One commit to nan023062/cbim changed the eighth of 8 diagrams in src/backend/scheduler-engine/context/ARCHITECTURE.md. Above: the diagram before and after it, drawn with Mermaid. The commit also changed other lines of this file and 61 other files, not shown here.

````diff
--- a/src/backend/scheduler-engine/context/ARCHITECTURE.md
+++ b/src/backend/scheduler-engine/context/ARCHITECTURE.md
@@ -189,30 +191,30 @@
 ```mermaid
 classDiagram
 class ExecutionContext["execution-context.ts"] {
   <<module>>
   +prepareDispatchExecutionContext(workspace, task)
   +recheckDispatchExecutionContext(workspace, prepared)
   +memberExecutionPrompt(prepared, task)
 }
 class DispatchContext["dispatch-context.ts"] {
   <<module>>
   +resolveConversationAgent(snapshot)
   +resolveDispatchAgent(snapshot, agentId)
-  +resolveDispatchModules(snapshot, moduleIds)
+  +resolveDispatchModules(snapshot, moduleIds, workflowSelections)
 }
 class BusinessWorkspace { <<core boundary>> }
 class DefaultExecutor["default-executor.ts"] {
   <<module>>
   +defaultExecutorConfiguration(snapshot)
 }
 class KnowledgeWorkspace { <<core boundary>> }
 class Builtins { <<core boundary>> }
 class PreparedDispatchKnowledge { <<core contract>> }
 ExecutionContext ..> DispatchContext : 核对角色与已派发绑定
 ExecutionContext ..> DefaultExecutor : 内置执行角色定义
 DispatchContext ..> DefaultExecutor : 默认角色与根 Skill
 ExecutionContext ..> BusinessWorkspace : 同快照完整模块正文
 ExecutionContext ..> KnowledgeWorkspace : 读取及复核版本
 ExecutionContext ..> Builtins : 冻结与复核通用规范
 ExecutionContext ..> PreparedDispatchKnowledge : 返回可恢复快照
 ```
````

+ + + + + + +

▸ **DESCRIPTION OF THE TASK**
Once more, write all of the records exactly as given.

▸ **RESPONSE FOR THIS EXERCISE**
One commit to nan023062/cbim changed the eighth of 8 diagrams in src/backend/scheduler-engine/context/ARCHITECTURE.md. Above: the diagram before and after it, drawn with Mermaid. The commit also changed other lines of this file and 61 other files, not shown here.

````diff
--- a/src/backend/scheduler-engine/context/ARCHITECTURE.md
+++ b/src/backend/scheduler-engine/context/ARCHITECTURE.md
@@ -189,30 +191,30 @@
 ```mermaid
 classDiagram
 class ExecutionContext["execution-context.ts"] {
   <<module>>
   +prepareDispatchExecutionContext(workspace, task)
   +recheckDispatchExecutionContext(workspace, prepared)
   +memberExecutionPrompt(prepared, task)
 }
 class DispatchContext["dispatch-context.ts"] {
   <<module>>
   +resolveConversationAgent(snapshot)
   +resolveDispatchAgent(snapshot, agentId)
-  +resolveDispatchModules(snapshot, moduleIds)
+  +resolveDispatchModules(snapshot, moduleIds, workflowSelections)
 }
 class BusinessWorkspace { <<core boundary>> }
 class DefaultExecutor["default-executor.ts"] {
   <<module>>
   +defaultExecutorConfiguration(snapshot)
 }
 class KnowledgeWorkspace { <<core boundary>> }
 class Builtins { <<core boundary>> }
 class PreparedDispatchKnowledge { <<core contract>> }
 ExecutionContext ..> DispatchContext : 核对角色与已派发绑定
 ExecutionContext ..> DefaultExecutor : 内置执行角色定义
 DispatchContext ..> DefaultExecutor : 默认角色与根 Skill
 ExecutionContext ..> BusinessWorkspace : 同快照完整模块正文
 ExecutionContext ..> KnowledgeWorkspace : 读取及复核版本
 ExecutionContext ..> Builtins : 冻结与复核通用规范
 ExecutionContext ..> PreparedDispatchKnowledge : 返回可恢复快照
 ```
````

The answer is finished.